Tips and Tricks on World Photography Day
These days we’re all photographers. From professionals to hobbyists, right through to the majority of us who just like clicking away with our smart phones wherever we go. Photography is a global pursuit and not just today, World Photography Day.
It turns out that World Photography Day isn’t just a random date in the calendar. It actually commemorates the invention of the Daguerreotype which was the first commercially successful photograph imaging technology. It was very early stage photography, printed on a silvered copper plate and though we’ve come a long way since then are many of us actually taking better photos? We’re not entirely convinced so we asked our in-house expert and Director of Creative Services Kirk Moffatt, for some tips and tricks to help us level up our photography skills.
The problem with not paying for film and prints is that we all take photos of too many things. Stop for a moment and make sure your subject, landscape or environment is actually interesting and worth capturing.
Take some time to make sure your subject is in focus.
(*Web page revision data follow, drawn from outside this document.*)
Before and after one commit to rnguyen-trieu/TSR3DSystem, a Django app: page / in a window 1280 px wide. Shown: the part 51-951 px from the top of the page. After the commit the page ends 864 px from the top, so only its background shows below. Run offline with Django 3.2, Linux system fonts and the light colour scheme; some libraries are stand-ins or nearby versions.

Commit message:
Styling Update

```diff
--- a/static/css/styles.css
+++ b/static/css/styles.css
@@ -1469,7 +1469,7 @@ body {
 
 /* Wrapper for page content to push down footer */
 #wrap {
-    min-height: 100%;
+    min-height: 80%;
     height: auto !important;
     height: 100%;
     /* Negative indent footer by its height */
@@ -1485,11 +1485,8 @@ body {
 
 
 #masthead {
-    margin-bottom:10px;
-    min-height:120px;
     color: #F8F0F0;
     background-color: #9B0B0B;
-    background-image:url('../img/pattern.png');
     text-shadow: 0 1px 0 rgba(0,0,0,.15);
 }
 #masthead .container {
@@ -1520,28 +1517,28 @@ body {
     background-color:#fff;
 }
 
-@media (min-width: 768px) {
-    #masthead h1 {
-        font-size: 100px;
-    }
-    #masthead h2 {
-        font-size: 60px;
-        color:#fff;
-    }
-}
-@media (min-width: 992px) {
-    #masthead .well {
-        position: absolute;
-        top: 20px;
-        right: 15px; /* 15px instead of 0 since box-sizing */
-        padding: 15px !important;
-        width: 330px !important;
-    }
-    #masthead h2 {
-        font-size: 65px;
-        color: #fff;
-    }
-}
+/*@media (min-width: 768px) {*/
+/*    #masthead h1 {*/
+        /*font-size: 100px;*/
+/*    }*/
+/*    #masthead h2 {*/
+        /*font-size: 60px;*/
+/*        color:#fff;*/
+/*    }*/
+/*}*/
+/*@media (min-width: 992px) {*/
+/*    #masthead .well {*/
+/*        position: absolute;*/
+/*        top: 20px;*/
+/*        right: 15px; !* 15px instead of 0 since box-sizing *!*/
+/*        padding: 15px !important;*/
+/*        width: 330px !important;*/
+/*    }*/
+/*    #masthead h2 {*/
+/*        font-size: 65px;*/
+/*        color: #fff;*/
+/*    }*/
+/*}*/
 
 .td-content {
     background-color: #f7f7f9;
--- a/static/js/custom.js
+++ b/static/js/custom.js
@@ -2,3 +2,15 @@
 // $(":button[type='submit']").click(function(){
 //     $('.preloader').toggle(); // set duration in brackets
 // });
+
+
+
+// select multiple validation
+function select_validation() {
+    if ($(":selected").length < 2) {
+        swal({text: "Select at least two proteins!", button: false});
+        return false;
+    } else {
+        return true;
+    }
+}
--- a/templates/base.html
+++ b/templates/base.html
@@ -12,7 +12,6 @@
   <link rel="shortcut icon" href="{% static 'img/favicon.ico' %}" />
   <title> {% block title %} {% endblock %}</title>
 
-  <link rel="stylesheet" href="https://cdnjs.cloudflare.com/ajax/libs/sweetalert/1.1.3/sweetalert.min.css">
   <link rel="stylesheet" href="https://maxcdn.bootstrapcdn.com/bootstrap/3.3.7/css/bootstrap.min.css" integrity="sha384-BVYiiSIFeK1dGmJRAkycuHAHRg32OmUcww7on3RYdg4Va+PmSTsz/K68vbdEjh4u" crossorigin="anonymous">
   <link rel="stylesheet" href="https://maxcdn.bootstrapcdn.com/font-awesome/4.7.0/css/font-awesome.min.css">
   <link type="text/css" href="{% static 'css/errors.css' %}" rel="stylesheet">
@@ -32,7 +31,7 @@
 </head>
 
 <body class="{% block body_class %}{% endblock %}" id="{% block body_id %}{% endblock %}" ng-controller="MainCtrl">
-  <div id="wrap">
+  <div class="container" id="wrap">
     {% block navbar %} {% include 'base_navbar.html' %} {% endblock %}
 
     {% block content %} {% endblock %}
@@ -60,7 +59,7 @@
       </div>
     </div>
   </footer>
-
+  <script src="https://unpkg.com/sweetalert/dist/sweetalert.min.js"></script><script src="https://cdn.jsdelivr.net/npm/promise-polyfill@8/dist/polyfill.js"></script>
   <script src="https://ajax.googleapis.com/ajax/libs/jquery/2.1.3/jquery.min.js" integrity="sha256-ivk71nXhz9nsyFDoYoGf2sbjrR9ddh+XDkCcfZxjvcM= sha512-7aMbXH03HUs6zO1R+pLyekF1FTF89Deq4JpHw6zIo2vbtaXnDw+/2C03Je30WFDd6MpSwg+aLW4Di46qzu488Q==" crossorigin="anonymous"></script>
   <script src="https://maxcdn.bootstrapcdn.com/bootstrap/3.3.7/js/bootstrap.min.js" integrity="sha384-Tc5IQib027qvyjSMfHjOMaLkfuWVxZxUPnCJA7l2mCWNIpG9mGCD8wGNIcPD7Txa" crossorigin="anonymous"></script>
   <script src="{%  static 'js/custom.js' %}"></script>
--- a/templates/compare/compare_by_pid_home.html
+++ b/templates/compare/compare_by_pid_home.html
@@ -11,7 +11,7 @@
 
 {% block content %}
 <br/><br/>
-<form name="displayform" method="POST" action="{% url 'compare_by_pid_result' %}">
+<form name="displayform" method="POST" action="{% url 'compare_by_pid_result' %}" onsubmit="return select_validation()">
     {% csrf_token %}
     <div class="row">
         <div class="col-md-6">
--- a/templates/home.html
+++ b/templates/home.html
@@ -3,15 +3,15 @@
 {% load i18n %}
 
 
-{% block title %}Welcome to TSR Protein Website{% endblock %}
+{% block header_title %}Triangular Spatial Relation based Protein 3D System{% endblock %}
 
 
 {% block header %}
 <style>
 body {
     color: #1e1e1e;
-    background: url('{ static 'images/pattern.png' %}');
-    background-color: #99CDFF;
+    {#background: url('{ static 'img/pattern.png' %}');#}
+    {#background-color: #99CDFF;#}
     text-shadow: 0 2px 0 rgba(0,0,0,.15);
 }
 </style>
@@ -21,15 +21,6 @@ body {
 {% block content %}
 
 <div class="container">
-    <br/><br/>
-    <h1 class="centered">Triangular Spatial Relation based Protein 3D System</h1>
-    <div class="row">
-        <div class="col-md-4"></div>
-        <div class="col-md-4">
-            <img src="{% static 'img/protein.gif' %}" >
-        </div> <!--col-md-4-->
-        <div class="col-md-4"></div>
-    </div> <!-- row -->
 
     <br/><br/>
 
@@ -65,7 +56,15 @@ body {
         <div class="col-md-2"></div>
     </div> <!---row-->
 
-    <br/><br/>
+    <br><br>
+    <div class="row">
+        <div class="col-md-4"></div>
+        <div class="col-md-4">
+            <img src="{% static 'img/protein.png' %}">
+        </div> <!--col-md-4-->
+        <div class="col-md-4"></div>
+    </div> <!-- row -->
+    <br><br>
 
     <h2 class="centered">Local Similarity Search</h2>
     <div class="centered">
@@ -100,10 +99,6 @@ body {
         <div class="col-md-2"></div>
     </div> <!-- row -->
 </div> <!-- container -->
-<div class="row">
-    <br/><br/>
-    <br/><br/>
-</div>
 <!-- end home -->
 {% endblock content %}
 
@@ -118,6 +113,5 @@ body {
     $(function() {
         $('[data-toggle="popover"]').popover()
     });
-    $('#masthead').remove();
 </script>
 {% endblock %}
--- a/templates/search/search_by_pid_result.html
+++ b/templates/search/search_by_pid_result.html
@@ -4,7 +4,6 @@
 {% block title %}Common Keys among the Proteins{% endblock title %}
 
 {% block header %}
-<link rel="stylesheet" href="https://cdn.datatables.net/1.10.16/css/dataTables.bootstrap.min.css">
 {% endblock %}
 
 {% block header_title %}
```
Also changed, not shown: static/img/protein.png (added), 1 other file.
This one is particularly important if you’re taking a portrait, there’s nothing worse than capturing a blurred special moment!
Whether using ISO or flash, figure out whether you have the lighting right. Good lighting can make the difference between a decent image and a brilliant one so this one is worth getting right.
Camera shake is the worst in images or video so make use of a tripod or other steadying equipment to stabilise. Using a shutter speed that is appropriate for your lens’ focal length also helps.
If you’re hitting all the basic tips, now turn your attention to a bit of learning. Spend time figuring out aperture, shutter speed, ISO (exposure triangle) and white balance. With every extra piece of education, you’ll find your images improve.
As you take more photos, you’ll start to pick out the compositional techniques that come in handy. From symmetry to framing, leading lines, to simple backgrounds, depth, scale, and low horizons, the list is long. Start with the rule of thirds – place the subject in the left or right third of an image, leaving the other two thirds more open. You’ll immediately see the difference!
Most of us have a smart phone which is capable of taking great shots on the fly but if you’re keen to do more, invest in a decent DSLR with a high MP and a couple of quality lenses. Add to this a good tripod and you’ll take your photography to the next level.
Edit and save
I’d suggest shooting your images in RAW format so that you have flexibility at the editing stage. Invest in some good software for editing (I like Adobe Lightroom) and makes sure you back everything up. Keep two copies on separate media, either on hard disks or on Cloud-based storage.
Voila! Now that you have all the tricks, go forth and photograph!